In order to qualify for entry into a hospice the patient must have received a terminal diagnosis of six months or less. There are two kinds of hospices,profit and nonprofit. The difference between these two types is the business model. They both depend on government and insurance reimbursement to keep their doors open. A for profit hospice has owners and stockholders, they are expecting a return on their money. A nonprofit hospice has a board of directors and must do fundraising to raise additional operating capital.
In hospice, the longer the length of stay helps balance the more expensive patients only in hospice for a short time. The most expensive time in hospice care is at the beginning and at the end of care. Most of the high intensity care takes place in the first two weeks of hospice care and the last two weeks of hospice care.
Most of those who work in the hospice area are dedicated individuals called to do the work they are performing. The goals of any good hospice are the same, to provide high quality patient care by employees who are highly trained and operate by offering heart centered service.
When it comes to placing family members in hospice care, it is critical for families to ask questions to help make more informed decisions. Personal recommendations and your own feelings when visiting the hospice are the most important things to consider. When visiting the place you are considering, talk with the available staff. Look around you. How clean is it? How do the patients look? What is the ambiance?
In addition, you need to be knowledgeable about the services you are entitled to receive. Be assertive when advocating for the needs of your loved one and your family.
Things to Take into Account when Choosing Hospice
Contact the National Hospice and Palliative Care Organization or the Hospice and Palliative Nurses Association to see what you can find out about a hospice.

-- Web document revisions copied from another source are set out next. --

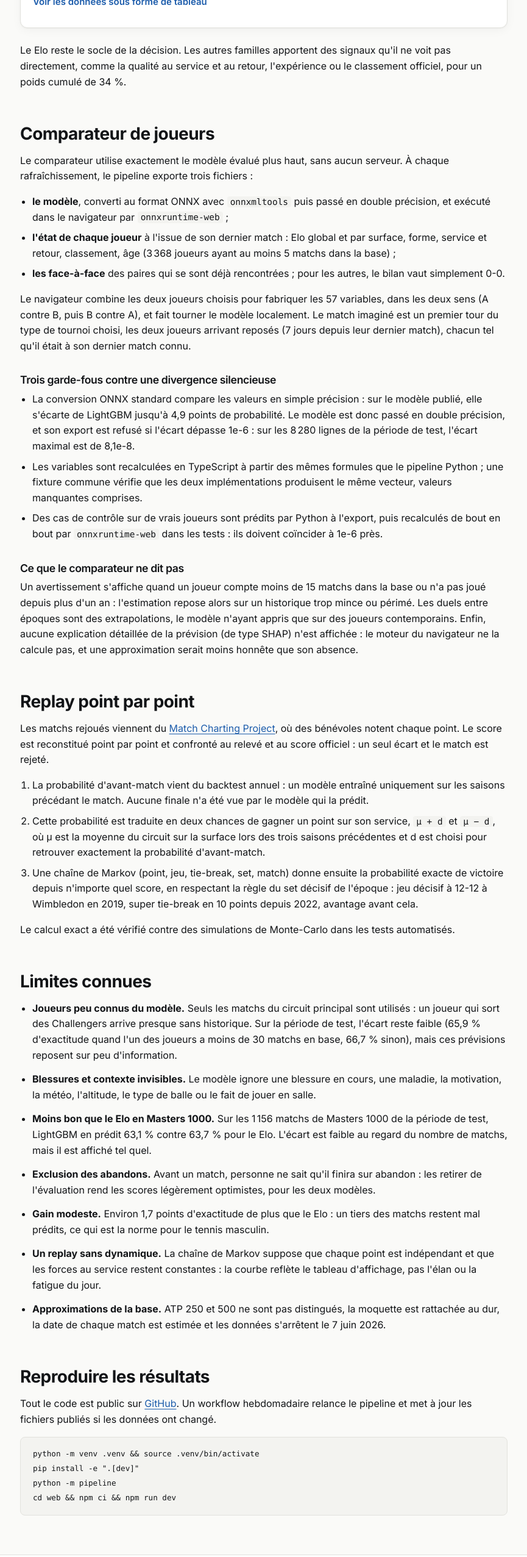
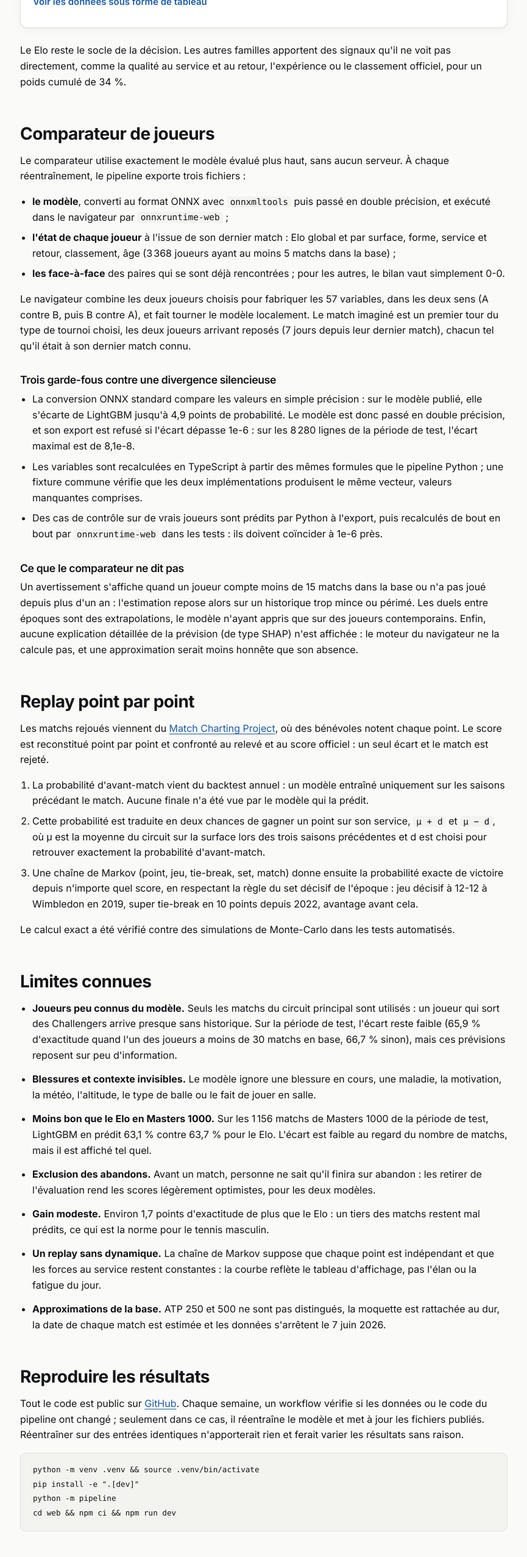
Before and after one commit to ligsow6/MatchPointAI, a Next.js app in the folder web/: page /methodologie in a window 1280 px wide. Shown: the part 4691-7244 px from the top of the page at 61% size, without its empty margins (63-928 px from the left). Built offline with nearby package versions, Linux system fonts and the light colour scheme.

Commit message:
docs: explique quand le pipeline réentraîne le modèle

```diff
--- a/web/app/methodologie/page.tsx
+++ b/web/app/methodologie/page.tsx
@@ -413,7 +413,7 @@ export default function MethodologyPage() {
         <Section id="comparateur" title="Comparateur de joueurs">
           <p>
             Le comparateur utilise exactement le modèle évalué plus haut, sans aucun serveur. À
-            chaque rafraîchissement, le pipeline exporte trois fichiers :
+            chaque réentraînement, le pipeline exporte trois fichiers :
           </p>
           <ul>
             <li>
@@ -557,9 +557,10 @@ export default function MethodologyPage() {
 
         <Section id="reproduire" title="Reproduire les résultats">
           <p>
-            Tout le code est public sur <a href={REPOSITORY_URL}>GitHub</a>. Un workflow
-            hebdomadaire relance le pipeline et met à jour les fichiers publiés si les données ont
-            changé.
+            Tout le code est public sur <a href={REPOSITORY_URL}>GitHub</a>. Chaque semaine, un
+            workflow vérifie si les données ou le code du pipeline ont changé ; seulement dans ce
+            cas, il réentraîne le modèle et met à jour les fichiers publiés. Réentraîner sur des
+            entrées identiques n&apos;apporterait rien et ferait varier les résultats sans raison.
           </p>
           <pre className={styles.code}>
             <code>{`python -m venv .venv && source .venv/bin/activate
```
Also changed, not shown: 1 other file (tests, documents, lock files or other folders).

Find out how Medicare benefits work when someone is in hospice.
You may also wish to get referrals from friends and hospital or nursing facility nurses. They are the front line in dealing with families and hospice care and often have very good information.
Is the hospice for profit or nonprofit? Who owns it, and how is it run? Do they expect you to make a donation? Do they have any religious restrictions on the people it accepts?
If considering an inpatient facility, be aware of, for lack of a better term, the “energy” you feel when you are there. Sometimes this can come in terms of visual cues—how well the facility maintained, how clean it is, and soon. Sometimes you just get a sense of peace or of “coming home” when you enter one of these facilities. Find out what kind of accommodations are available for visitors. Can people stay overnight? Is there a playground or place for children? Are pets allowed?
When talking with the representative of the hospice, find out what services the hospice offers. See if you can talk to family members of patients who have gone through the program. Ask about their experience with the services.
Ask what happens after a patient is finished with the care at the hospice. What grief support do they provide or offer?
Families should talk with several hospice organizations and not sign anything until they have had time to think about it.